What to produce =
Copy every line of the data below exactly as given, except for the pictures.

Data section =
● ● ● ● ● ● ●

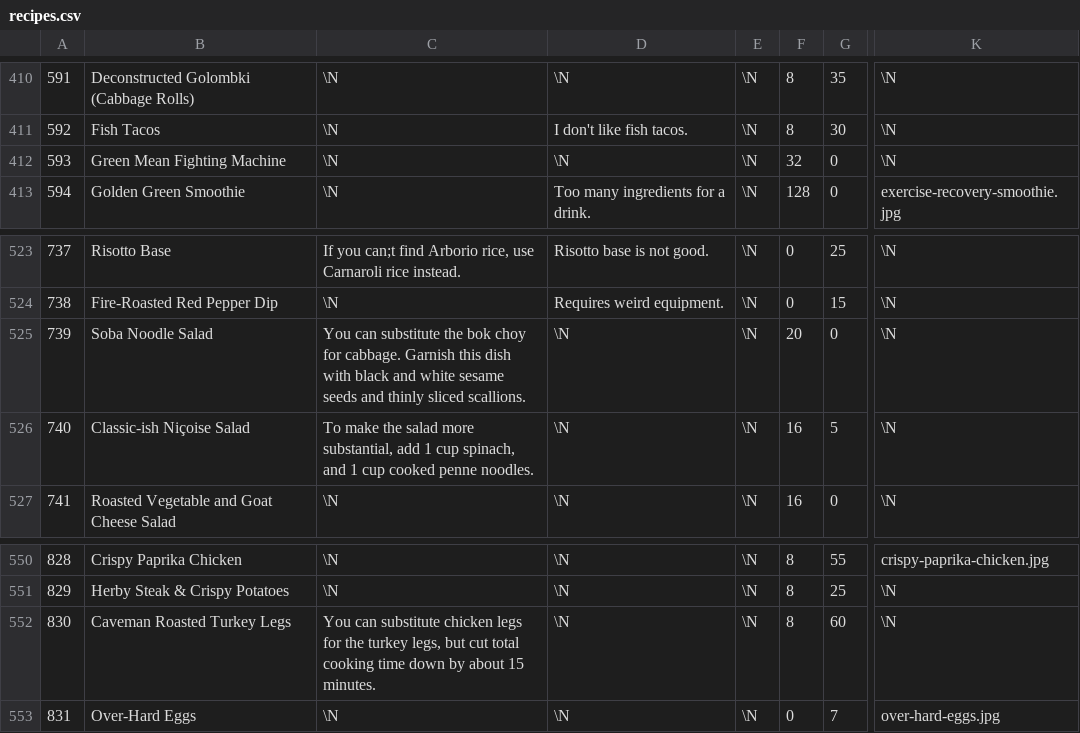
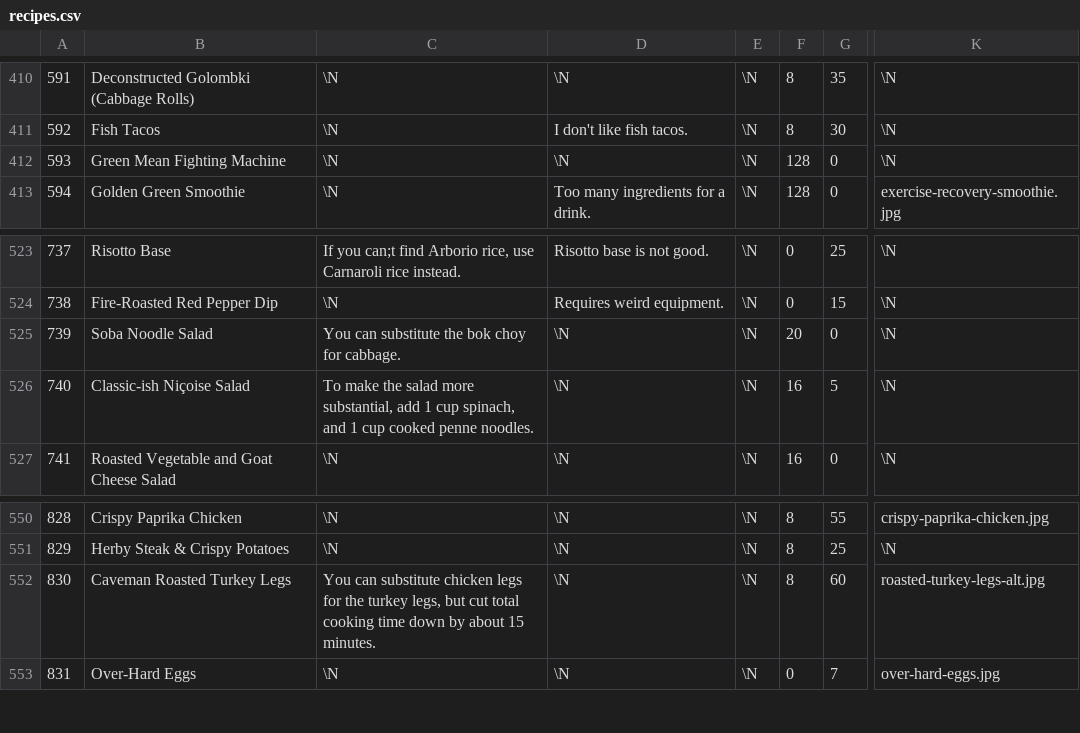
Before and after one commit to gscanlon21/a-feast-a-day, a CSV file: .backups/recipes.csv, drawn as a sheet; only a part is shown, gaps mark what is left out; the diff covers the shown part only; the diff names each change by its address in the sheet, - before the commit and + after, or states it on an @@ line.

```diff
--- a/.backups/recipes.csv
+++ b/.backups/recipes.csv
-F412: 32
+F412: 128
-C525: …for cabbage. Garnish this dish with black and white sesame seeds and thinly sliced scallions.
+C525: …for cabbage.
-K552: \N
+K552: roasted-turkey-legs-alt.jpg
```
Also changed, not shown: 9 added rows and 7 edited cells elsewhere in this file, .backups/ingredients.csv, 3 other files.
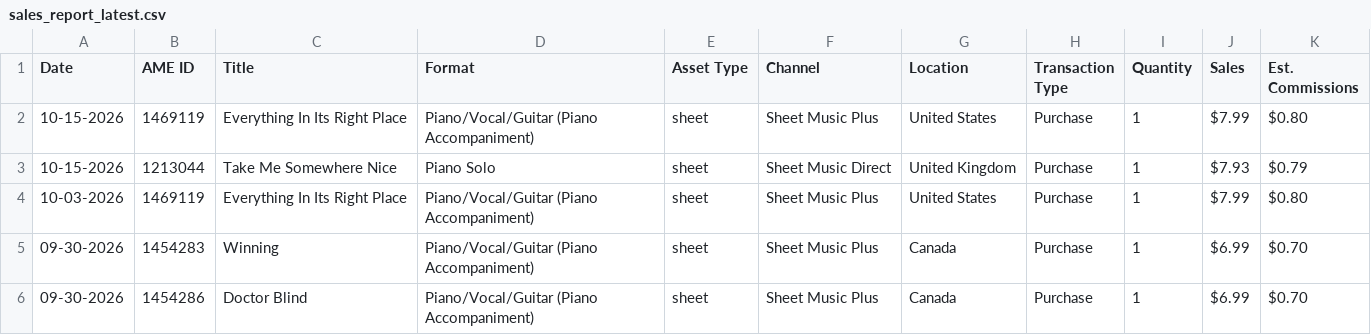
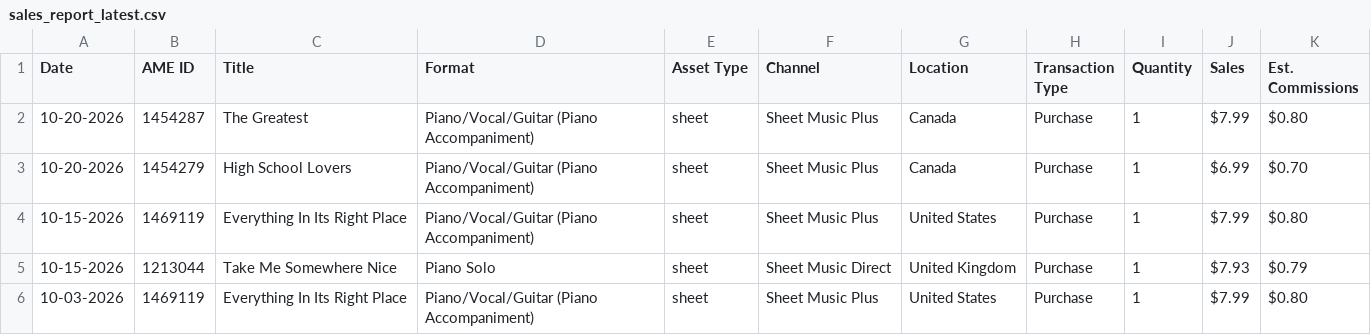
Before and after one commit to PrincessBari/sheet_music_sales_dashboard, a CSV file: data/raw/sales_report_latest.csv, drawn as a sheet; only a part is shown; the shorter side is filled out with more unchanged rows.

Commit message:
Weekly sales report update

```diff
--- a/data/raw/sales_report_latest.csv
+++ b/data/raw/sales_report_latest.csv
@@ -1,2 +1,4 @@
 Date,AME ID,Title,Format,Asset Type,Channel,Location,Transaction Type,Quantity,Sales,Est. Commissions
+10-20-2026,1454287,The Greatest,Piano/Vocal/Guitar (Piano Accompaniment),sheet,Sheet Music Plus,Canada,Purchase,1,$7.99,$0.80
+10-20-2026,1454279,High School Lovers,Piano/Vocal/Guitar (Piano Accompaniment),sheet,Sheet Music Plus,Canada,Purchase,1,$6.99,$0.70
 10-15-2026,1469119,Everything In Its Right Place,Piano/Vocal/Guitar (Piano Accompaniment),sheet,Sheet Music Plus,United States,Purchase,1,$7.99,$0.80
```
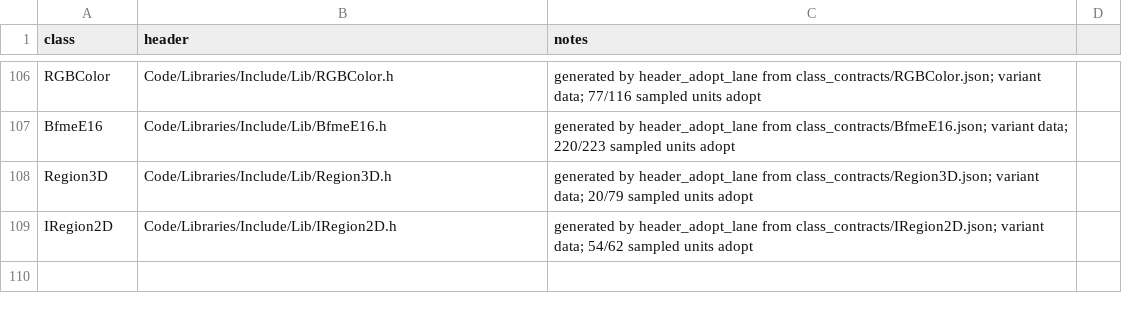
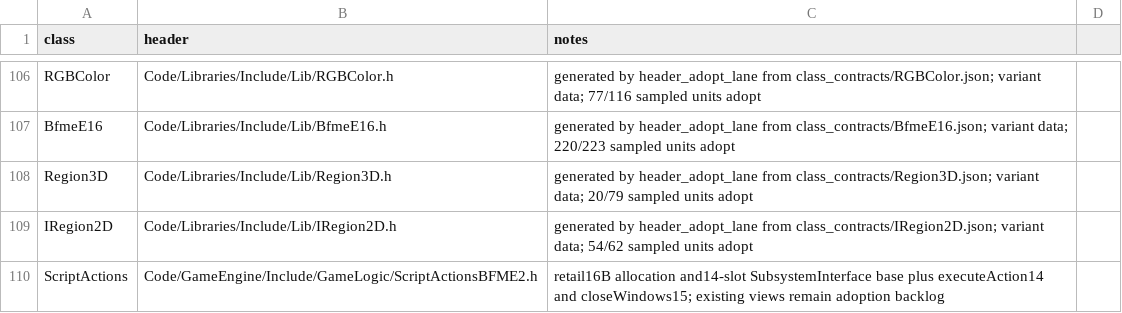
Before and after one commit to AA-plus/Open-BFME-2, a CSV file: reverse/canonical_classes.csv, drawn as a sheet; only a part is shown, gaps mark what is left out.

Commit message:
Reconcile 29 ScriptActions handlers into a canonical 16B member ABI

```diff
--- a/reverse/canonical_classes.csv
+++ b/reverse/canonical_classes.csv
@@ -109 +109,2 @@ Region3D,Code/Libraries/Include/Lib/Region3D.h,generated by header_adopt_lane fr
 IRegion2D,Code/Libraries/Include/Lib/IRegion2D.h,generated by header_adopt_lane from class_contracts/IRegion2D.json; variant data; 54/62 sampled units adopt
+ScriptActions,Code/GameEngine/Include/GameLogic/ScriptActionsBFME2.h,retail16B allocation and14-slot SubsystemInterface base plus executeAction14 and closeWindows15; existing views remain adoption backlog
```
Also changed, not shown: 4 other files.
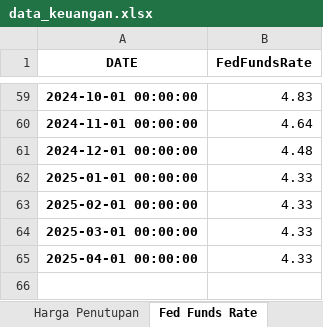
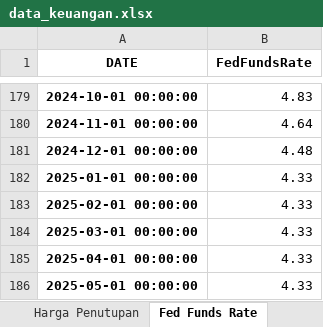
Before and after one commit to Rangga056/IEEE-Paper, an Excel workbook: data_keuangan.xlsx, sheet Fed Funds Rate, drawn as a sheet; only a part is shown, gaps mark what is left out; values as stored, in another font and other column widths than the file's, no borders; the diff covers the shown part only; the diff names each change by its address in the sheet, - before the commit and + after, or states it on an @@ line.

```diff
--- a/data_keuangan.xlsx (sheet Fed Funds Rate)
+++ b/data_keuangan.xlsx (sheet Fed Funds Rate)
+row 186: 2025-05-01 00:00:00 | 4.33
```
Also changed, not shown: 120 added rows elsewhere in this sheet, sheet Harga Penutupan, 34 other files.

● ● ● ● ● ● ●

Task output =
Before and after one commit to gscanlon21/a-feast-a-day, a CSV file: .backups/recipes.csv, drawn as a sheet; only a part is shown, gaps mark what is left out; the diff covers the shown part only; the diff names each change by its address in the sheet, - before the commit and + after, or states it on an @@ line.

```diff
--- a/.backups/recipes.csv
+++ b/.backups/recipes.csv
-F412: 32
+F412: 128
-C525: …for cabbage. Garnish this dish with black and white sesame seeds and thinly sliced scallions.
+C525: …for cabbage.
-K552: \N
+K552: roasted-turkey-legs-alt.jpg
```
Also changed, not shown: 9 added rows and 7 edited cells elsewhere in this file, .backups/ingredients.csv, 3 other files.
Before and after one commit to PrincessBari/sheet_music_sales_dashboard, a CSV file: data/raw/sales_report_latest.csv, drawn as a sheet; only a part is shown; the shorter side is filled out with more unchanged rows.

Commit message:
Weekly sales report update

```diff
--- a/data/raw/sales_report_latest.csv
+++ b/data/raw/sales_report_latest.csv
@@ -1,2 +1,4 @@
 Date,AME ID,Title,Format,Asset Type,Channel,Location,Transaction Type,Quantity,Sales,Est. Commissions
+10-20-2026,1454287,The Greatest,Piano/Vocal/Guitar (Piano Accompaniment),sheet,Sheet Music Plus,Canada,Purchase,1,$7.99,$0.80
+10-20-2026,1454279,High School Lovers,Piano/Vocal/Guitar (Piano Accompaniment),sheet,Sheet Music Plus,Canada,Purchase,1,$6.99,$0.70
 10-15-2026,1469119,Everything In Its Right Place,Piano/Vocal/Guitar (Piano Accompaniment),sheet,Sheet Music Plus,United States,Purchase,1,$7.99,$0.80
```
Before and after one commit to AA-plus/Open-BFME-2, a CSV file: reverse/canonical_classes.csv, drawn as a sheet; only a part is shown, gaps mark what is left out.

Commit message:
Reconcile 29 ScriptActions handlers into a canonical 16B member ABI

```diff
--- a/reverse/canonical_classes.csv
+++ b/reverse/canonical_classes.csv
@@ -109 +109,2 @@ Region3D,Code/Libraries/Include/Lib/Region3D.h,generated by header_adopt_lane fr
 IRegion2D,Code/Libraries/Include/Lib/IRegion2D.h,generated by header_adopt_lane from class_contracts/IRegion2D.json; variant data; 54/62 sampled units adopt
+ScriptActions,Code/GameEngine/Include/GameLogic/ScriptActionsBFME2.h,retail16B allocation and14-slot SubsystemInterface base plus executeAction14 and closeWindows15; existing views remain adoption backlog
```
Also changed, not shown: 4 other files.
Before and after one commit to Rangga056/IEEE-Paper, an Excel workbook: data_keuangan.xlsx, sheet Fed Funds Rate, drawn as a sheet; only a part is shown, gaps mark what is left out; values as stored, in another font and other column widths than the file's, no borders; the diff covers the shown part only; the diff names each change by its address in the sheet, - before the commit and + after, or states it on an @@ line.

```diff
--- a/data_keuangan.xlsx (sheet Fed Funds Rate)
+++ b/data_keuangan.xlsx (sheet Fed Funds Rate)
+row 186: 2025-05-01 00:00:00 | 4.33
```
Also changed, not shown: 120 added rows elsewhere in this sheet, sheet Harga Penutupan, 34 other files.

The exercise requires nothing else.